::: Data supplied :::

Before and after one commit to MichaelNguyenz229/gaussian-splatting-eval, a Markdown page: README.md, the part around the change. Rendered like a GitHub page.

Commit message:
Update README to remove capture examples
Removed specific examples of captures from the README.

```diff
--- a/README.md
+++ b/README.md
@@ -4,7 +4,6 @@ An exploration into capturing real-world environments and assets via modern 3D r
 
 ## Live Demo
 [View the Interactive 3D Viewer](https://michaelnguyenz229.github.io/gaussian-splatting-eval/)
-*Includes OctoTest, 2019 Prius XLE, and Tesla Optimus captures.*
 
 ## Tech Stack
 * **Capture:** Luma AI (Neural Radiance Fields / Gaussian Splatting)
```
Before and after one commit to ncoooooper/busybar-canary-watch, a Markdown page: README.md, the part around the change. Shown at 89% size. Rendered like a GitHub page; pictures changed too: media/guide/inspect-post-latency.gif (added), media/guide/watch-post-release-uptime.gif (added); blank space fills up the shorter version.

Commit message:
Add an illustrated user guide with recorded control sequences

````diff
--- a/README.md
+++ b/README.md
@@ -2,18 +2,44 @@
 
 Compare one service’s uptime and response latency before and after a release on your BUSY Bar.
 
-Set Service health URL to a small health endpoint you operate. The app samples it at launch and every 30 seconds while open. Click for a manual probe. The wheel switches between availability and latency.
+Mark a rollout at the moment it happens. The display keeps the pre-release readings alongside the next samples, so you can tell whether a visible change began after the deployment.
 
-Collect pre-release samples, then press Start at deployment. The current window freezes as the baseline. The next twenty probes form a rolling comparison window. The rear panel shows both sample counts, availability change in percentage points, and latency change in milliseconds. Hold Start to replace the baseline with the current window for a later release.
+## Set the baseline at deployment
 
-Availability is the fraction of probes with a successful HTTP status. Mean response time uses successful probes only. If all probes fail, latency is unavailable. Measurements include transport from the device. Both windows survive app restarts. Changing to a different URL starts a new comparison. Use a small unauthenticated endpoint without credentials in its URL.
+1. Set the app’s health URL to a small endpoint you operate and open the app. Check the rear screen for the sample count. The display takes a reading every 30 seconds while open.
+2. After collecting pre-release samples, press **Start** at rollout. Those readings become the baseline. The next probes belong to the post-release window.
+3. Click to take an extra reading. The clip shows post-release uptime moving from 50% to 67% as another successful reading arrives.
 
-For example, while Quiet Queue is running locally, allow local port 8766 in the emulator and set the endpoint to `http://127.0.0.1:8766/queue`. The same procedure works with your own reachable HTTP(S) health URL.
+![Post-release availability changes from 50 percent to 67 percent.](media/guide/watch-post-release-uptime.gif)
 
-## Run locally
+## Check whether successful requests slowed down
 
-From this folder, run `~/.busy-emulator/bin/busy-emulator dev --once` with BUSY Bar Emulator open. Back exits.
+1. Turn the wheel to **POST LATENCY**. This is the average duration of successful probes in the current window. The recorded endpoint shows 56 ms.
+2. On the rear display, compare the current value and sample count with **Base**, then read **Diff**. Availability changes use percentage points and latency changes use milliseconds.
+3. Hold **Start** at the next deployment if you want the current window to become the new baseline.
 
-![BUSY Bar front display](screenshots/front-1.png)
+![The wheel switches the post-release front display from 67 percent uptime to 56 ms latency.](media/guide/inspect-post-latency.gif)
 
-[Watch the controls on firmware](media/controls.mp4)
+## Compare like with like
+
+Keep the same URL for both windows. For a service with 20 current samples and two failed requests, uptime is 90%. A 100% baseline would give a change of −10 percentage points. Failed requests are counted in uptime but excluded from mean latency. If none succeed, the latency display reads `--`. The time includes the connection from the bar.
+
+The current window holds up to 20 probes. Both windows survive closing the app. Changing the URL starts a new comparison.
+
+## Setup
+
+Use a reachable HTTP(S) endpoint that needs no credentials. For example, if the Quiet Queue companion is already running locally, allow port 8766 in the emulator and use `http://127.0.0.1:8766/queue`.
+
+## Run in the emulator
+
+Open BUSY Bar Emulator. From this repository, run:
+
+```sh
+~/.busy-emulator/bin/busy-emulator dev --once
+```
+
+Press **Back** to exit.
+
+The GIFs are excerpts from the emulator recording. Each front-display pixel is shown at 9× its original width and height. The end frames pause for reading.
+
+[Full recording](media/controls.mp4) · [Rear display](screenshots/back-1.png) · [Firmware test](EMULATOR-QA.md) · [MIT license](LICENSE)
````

:::

▶ [Try it]
Repeat the material exactly, please, so that each line matches its source.

▶ [Exercise output]
Before and after one commit to MichaelNguyenz229/gaussian-splatting-eval, a Markdown page: README.md, the part around the change. Rendered like a GitHub page.

Commit message:
Update README to remove capture examples
Removed specific examples of captures from the README.

```diff
--- a/README.md
+++ b/README.md
@@ -4,7 +4,6 @@ An exploration into capturing real-world environments and assets via modern 3D r
 
 ## Live Demo
 [View the Interactive 3D Viewer](https://michaelnguyenz229.github.io/gaussian-splatting-eval/)
-*Includes OctoTest, 2019 Prius XLE, and Tesla Optimus captures.*
 
 ## Tech Stack
 * **Capture:** Luma AI (Neural Radiance Fields / Gaussian Splatting)
```
Before and after one commit to ncoooooper/busybar-canary-watch, a Markdown page: README.md, the part around the change. Shown at 89% size. Rendered like a GitHub page; pictures changed too: media/guide/inspect-post-latency.gif (added), media/guide/watch-post-release-uptime.gif (added); blank space fills up the shorter version.

Commit message:
Add an illustrated user guide with recorded control sequences

````diff
--- a/README.md
+++ b/README.md
@@ -2,18 +2,44 @@
 
 Compare one service’s uptime and response latency before and after a release on your BUSY Bar.
 
-Set Service health URL to a small health endpoint you operate. The app samples it at launch and every 30 seconds while open. Click for a manual probe. The wheel switches between availability and latency.
+Mark a rollout at the moment it happens. The display keeps the pre-release readings alongside the next samples, so you can tell whether a visible change began after the deployment.
 
-Collect pre-release samples, then press Start at deployment. The current window freezes as the baseline. The next twenty probes form a rolling comparison window. The rear panel shows both sample counts, availability change in percentage points, and latency change in milliseconds. Hold Start to replace the baseline with the current window for a later release.
+## Set the baseline at deployment
 
-Availability is the fraction of probes with a successful HTTP status. Mean response time uses successful probes only. If all probes fail, latency is unavailable. Measurements include transport from the device. Both windows survive app restarts. Changing to a different URL starts a new comparison. Use a small unauthenticated endpoint without credentials in its URL.
+1. Set the app’s health URL to a small endpoint you operate and open the app. Check the rear screen for the sample count. The display takes a reading every 30 seconds while open.
+2. After collecting pre-release samples, press **Start** at rollout. Those readings become the baseline. The next probes belong to the post-release window.
+3. Click to take an extra reading. The clip shows post-release uptime moving from 50% to 67% as another successful reading arrives.
 
-For example, while Quiet Queue is running locally, allow local port 8766 in the emulator and set the endpoint to `http://127.0.0.1:8766/queue`. The same procedure works with your own reachable HTTP(S) health URL.
+![Post-release availability changes from 50 percent to 67 percent.](media/guide/watch-post-release-uptime.gif)
 
-## Run locally
+## Check whether successful requests slowed down
 
-From this folder, run `~/.busy-emulator/bin/busy-emulator dev --once` with BUSY Bar Emulator open. Back exits.
+1. Turn the wheel to **POST LATENCY**. This is the average duration of successful probes in the current window. The recorded endpoint shows 56 ms.
+2. On the rear display, compare the current value and sample count with **Base**, then read **Diff**. Availability changes use percentage points and latency changes use milliseconds.
+3. Hold **Start** at the next deployment if you want the current window to become the new baseline.
 
-![BUSY Bar front display](screenshots/front-1.png)
+![The wheel switches the post-release front display from 67 percent uptime to 56 ms latency.](media/guide/inspect-post-latency.gif)
 
-[Watch the controls on firmware](media/controls.mp4)
+## Compare like with like
+
+Keep the same URL for both windows. For a service with 20 current samples and two failed requests, uptime is 90%. A 100% baseline would give a change of −10 percentage points. Failed requests are counted in uptime but excluded from mean latency. If none succeed, the latency display reads `--`. The time includes the connection from the bar.
+
+The current window holds up to 20 probes. Both windows survive closing the app. Changing the URL starts a new comparison.
+
+## Setup
+
+Use a reachable HTTP(S) endpoint that needs no credentials. For example, if the Quiet Queue companion is already running locally, allow port 8766 in the emulator and use `http://127.0.0.1:8766/queue`.
+
+## Run in the emulator
+
+Open BUSY Bar Emulator. From this repository, run:
+
+```sh
+~/.busy-emulator/bin/busy-emulator dev --once
+```
+
+Press **Back** to exit.
+
+The GIFs are excerpts from the emulator recording. Each front-display pixel is shown at 9× its original width and height. The end frames pause for reading.
+
+[Full recording](media/controls.mp4) · [Rear display](screenshots/back-1.png) · [Firmware test](EMULATOR-QA.md) · [MIT license](LICENSE)
````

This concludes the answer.